Saved data entries:
-.-.-

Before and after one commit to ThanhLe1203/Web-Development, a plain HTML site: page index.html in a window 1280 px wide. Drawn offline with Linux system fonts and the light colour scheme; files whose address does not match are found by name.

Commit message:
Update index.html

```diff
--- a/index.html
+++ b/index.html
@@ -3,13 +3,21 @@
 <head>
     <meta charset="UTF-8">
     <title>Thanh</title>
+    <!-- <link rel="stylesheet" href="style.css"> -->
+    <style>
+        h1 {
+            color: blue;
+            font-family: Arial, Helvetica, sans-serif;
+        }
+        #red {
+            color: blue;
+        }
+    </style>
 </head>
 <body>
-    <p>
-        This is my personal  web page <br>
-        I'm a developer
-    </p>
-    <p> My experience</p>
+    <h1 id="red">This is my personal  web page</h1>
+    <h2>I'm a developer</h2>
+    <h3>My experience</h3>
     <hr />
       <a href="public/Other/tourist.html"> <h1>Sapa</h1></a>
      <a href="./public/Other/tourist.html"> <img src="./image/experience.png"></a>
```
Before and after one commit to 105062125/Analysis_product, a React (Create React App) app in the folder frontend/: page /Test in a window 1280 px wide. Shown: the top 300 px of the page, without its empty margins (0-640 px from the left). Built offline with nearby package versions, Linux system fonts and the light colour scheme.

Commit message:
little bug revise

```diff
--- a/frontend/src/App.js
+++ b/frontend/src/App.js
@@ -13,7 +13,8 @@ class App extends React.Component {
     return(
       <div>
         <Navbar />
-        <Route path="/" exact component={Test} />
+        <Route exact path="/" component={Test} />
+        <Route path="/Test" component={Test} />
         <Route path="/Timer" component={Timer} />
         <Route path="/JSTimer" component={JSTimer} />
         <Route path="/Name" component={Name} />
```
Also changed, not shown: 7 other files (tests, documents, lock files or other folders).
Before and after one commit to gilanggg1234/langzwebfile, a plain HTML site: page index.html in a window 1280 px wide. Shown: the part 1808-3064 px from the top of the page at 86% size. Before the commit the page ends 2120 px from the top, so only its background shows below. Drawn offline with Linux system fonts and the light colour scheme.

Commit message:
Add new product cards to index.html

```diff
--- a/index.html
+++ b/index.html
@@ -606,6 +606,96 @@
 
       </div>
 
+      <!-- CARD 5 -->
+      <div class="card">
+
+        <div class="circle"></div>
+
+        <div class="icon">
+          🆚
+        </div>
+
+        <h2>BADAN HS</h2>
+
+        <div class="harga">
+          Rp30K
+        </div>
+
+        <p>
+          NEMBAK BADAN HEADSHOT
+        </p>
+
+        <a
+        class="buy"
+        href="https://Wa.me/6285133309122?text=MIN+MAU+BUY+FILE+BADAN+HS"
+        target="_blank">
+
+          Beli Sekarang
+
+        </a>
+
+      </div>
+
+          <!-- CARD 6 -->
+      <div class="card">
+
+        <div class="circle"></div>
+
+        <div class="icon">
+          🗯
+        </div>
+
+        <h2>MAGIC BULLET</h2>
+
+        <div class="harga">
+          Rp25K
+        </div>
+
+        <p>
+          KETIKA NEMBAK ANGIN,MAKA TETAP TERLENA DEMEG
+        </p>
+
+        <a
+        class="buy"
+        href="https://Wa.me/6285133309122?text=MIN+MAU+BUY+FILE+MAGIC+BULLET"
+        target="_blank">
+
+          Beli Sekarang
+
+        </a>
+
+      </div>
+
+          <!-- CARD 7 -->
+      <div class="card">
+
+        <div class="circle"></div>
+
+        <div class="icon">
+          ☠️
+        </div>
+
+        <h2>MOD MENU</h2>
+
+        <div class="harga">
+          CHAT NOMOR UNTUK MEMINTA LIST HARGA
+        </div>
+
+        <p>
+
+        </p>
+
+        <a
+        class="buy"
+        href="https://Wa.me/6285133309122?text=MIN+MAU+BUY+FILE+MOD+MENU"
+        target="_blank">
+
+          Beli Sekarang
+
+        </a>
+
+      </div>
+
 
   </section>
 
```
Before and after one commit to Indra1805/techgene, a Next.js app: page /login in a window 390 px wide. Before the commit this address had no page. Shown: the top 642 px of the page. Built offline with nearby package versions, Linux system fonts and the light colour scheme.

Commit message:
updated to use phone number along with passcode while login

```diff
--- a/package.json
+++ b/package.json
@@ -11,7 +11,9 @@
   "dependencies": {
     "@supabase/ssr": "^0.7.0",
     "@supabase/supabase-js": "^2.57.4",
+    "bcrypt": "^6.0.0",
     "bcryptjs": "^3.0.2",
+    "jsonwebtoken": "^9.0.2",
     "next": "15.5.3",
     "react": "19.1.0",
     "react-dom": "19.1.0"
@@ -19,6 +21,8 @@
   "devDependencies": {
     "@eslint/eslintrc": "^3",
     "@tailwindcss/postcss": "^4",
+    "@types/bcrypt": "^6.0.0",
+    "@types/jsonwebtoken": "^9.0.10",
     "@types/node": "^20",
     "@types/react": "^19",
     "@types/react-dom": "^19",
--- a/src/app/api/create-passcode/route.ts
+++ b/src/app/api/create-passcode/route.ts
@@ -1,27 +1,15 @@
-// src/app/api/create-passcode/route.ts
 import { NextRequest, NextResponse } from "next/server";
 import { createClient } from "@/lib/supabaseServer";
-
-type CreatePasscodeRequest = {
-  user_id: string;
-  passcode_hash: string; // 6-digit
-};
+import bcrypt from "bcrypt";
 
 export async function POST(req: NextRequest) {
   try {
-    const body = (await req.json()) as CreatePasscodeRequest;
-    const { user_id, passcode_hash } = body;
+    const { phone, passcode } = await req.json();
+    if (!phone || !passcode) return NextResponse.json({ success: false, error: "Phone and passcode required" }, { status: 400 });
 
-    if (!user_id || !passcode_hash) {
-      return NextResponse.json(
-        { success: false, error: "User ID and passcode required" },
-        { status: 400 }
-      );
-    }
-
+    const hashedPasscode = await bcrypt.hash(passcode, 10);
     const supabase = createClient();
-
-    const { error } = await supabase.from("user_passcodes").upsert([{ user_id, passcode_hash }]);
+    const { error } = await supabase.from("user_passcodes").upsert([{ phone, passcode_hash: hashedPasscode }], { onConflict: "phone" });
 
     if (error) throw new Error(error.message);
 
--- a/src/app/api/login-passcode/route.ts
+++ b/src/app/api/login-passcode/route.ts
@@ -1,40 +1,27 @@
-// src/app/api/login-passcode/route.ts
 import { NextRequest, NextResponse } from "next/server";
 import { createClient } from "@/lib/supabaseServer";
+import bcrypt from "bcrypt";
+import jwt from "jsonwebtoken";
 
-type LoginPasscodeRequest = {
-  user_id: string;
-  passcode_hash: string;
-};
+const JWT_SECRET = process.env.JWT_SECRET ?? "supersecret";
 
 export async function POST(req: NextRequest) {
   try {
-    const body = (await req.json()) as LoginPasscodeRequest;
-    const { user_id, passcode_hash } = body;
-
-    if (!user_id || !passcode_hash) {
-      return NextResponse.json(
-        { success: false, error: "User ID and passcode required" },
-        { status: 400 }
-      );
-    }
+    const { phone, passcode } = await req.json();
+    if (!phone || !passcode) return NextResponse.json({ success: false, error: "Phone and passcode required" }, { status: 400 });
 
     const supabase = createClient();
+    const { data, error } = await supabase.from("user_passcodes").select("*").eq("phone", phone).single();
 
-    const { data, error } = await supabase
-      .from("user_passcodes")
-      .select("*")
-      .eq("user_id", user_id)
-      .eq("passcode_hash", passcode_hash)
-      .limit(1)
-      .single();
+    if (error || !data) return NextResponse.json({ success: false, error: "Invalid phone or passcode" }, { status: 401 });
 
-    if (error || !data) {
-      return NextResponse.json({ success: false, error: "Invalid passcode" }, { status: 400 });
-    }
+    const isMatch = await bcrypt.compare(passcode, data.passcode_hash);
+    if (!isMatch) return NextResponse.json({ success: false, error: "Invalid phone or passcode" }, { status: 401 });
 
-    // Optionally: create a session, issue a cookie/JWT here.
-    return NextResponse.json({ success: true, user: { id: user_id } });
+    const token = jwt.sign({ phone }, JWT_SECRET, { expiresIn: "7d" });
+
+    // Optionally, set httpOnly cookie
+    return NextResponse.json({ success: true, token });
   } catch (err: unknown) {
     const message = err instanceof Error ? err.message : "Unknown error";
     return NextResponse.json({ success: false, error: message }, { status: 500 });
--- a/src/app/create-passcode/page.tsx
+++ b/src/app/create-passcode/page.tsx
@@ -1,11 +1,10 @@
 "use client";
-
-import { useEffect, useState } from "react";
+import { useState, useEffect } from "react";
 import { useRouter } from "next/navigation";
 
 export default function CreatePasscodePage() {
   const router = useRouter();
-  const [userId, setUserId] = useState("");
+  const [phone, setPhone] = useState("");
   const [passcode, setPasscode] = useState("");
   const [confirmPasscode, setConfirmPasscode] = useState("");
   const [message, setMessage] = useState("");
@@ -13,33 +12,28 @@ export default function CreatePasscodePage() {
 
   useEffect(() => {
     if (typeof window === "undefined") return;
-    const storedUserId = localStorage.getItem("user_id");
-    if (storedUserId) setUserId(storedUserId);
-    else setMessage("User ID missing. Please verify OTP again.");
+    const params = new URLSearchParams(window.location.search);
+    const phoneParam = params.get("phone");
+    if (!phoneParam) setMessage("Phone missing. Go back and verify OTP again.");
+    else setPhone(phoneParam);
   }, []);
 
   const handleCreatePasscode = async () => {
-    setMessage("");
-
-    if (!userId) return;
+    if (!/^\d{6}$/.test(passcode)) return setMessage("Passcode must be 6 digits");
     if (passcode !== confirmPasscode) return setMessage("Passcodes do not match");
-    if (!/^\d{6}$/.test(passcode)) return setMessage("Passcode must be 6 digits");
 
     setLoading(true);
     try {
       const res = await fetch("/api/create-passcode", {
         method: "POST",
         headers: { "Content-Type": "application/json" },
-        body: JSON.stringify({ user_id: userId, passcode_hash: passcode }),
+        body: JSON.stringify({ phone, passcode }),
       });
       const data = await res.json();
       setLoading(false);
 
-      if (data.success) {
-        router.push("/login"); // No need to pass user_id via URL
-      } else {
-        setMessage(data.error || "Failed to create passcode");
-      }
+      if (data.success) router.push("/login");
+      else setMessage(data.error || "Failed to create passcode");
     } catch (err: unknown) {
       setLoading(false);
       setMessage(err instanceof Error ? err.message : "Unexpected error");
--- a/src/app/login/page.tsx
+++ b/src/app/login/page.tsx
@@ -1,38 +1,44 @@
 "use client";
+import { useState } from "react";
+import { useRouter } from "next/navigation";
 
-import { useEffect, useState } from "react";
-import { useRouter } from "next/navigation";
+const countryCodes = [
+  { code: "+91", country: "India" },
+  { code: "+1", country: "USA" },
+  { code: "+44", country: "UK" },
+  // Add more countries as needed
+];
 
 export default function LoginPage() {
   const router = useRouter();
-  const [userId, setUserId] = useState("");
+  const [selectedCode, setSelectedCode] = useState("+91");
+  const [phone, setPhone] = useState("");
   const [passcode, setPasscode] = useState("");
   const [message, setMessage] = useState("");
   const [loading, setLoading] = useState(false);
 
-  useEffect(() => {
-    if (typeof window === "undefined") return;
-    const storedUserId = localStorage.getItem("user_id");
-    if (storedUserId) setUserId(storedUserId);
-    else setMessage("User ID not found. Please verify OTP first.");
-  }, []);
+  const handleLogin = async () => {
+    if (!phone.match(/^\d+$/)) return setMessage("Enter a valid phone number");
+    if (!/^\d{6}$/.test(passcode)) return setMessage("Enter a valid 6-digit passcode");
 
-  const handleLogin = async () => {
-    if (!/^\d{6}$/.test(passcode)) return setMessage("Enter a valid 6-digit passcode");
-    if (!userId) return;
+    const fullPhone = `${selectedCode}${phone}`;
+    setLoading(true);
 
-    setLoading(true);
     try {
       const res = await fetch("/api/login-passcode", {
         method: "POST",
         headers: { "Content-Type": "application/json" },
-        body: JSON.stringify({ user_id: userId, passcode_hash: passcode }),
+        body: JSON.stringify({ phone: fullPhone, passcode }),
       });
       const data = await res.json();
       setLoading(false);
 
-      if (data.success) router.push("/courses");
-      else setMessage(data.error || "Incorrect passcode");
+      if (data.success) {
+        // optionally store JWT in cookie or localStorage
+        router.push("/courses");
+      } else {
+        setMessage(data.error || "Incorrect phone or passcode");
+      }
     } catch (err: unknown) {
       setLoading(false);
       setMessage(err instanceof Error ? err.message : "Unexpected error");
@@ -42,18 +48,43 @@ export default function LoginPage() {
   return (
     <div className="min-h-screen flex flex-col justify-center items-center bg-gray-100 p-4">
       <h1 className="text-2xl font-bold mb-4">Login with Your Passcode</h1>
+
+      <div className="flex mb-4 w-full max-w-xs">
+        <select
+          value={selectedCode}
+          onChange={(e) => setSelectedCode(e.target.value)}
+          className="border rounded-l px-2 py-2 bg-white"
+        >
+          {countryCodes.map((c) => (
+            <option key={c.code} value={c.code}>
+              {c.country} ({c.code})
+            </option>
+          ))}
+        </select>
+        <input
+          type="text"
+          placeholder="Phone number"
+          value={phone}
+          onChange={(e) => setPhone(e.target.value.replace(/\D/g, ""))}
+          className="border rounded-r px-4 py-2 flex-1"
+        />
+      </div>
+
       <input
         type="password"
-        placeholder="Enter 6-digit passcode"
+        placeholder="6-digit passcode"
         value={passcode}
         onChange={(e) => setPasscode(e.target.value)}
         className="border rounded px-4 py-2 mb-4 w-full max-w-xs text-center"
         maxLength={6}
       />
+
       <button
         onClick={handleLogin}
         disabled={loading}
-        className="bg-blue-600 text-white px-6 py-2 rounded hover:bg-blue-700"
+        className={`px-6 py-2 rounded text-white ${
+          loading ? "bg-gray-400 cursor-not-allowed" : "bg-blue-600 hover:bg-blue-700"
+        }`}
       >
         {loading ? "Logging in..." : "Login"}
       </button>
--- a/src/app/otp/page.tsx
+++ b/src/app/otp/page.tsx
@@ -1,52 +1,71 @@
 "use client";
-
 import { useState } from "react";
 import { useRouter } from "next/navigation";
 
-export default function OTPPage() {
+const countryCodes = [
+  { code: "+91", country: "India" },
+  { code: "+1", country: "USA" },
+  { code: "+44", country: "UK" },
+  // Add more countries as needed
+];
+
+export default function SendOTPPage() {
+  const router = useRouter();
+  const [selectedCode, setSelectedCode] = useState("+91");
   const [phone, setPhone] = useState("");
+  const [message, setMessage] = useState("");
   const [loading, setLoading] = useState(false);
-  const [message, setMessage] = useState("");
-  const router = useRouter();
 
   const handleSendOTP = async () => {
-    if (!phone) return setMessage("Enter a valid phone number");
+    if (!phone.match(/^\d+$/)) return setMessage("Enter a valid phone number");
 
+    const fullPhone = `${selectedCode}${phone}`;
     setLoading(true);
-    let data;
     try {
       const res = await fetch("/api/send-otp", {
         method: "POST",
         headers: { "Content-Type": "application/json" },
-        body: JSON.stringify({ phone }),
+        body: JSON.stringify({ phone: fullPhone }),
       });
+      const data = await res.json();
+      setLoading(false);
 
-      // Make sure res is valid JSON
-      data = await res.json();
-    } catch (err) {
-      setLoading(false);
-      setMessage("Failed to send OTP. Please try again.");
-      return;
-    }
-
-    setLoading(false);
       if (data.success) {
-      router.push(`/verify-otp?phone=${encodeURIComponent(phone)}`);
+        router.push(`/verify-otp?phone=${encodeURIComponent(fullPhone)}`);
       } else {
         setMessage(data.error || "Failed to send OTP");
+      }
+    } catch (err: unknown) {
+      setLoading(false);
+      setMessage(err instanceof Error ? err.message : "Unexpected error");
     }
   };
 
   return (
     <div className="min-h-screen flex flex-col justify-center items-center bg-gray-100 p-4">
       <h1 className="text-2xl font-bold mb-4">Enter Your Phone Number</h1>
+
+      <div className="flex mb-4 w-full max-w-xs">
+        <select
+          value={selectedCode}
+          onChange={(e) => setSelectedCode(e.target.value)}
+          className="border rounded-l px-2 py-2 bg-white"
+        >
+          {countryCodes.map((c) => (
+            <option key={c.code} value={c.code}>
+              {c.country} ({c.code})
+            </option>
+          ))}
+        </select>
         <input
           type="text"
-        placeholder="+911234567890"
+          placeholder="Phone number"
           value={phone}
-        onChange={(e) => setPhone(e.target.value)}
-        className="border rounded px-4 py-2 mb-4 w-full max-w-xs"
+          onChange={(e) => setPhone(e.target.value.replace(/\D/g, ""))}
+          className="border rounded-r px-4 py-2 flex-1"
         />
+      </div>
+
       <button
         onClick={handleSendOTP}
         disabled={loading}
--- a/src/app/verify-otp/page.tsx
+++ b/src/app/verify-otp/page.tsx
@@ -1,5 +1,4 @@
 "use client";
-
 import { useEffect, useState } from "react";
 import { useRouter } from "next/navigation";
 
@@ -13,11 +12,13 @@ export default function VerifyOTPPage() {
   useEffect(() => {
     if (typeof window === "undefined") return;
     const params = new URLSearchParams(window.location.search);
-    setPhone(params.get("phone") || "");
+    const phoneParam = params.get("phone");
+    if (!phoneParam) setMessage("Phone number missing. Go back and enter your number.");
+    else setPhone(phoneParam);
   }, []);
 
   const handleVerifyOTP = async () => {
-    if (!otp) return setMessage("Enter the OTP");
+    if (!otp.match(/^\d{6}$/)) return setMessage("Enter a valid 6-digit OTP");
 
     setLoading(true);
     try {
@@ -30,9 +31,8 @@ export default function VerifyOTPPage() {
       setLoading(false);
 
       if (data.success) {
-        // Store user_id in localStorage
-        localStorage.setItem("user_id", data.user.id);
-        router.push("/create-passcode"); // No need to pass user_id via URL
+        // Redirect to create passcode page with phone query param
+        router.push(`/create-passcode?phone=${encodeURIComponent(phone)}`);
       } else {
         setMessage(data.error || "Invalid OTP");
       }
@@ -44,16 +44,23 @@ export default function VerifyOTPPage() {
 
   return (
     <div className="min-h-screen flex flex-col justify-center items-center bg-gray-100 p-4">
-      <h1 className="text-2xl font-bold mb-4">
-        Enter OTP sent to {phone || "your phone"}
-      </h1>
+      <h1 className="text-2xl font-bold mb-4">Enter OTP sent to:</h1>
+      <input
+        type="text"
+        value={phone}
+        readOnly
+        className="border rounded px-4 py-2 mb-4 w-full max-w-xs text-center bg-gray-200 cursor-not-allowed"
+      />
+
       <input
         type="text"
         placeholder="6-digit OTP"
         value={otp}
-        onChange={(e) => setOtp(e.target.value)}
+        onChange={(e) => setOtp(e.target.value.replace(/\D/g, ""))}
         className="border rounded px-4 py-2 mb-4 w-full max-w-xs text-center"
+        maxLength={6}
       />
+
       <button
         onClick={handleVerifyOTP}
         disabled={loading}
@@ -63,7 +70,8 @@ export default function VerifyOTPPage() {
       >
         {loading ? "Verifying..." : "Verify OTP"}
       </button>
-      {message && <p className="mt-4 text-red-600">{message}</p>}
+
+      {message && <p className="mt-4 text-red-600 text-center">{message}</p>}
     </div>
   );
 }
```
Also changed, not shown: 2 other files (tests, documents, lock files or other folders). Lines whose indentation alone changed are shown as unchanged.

-.-.-

• Exercise: Taking the records above as a whole, work out how many of their lines hold the word "onChange". The reply should be that number alone.

• Solution below: 8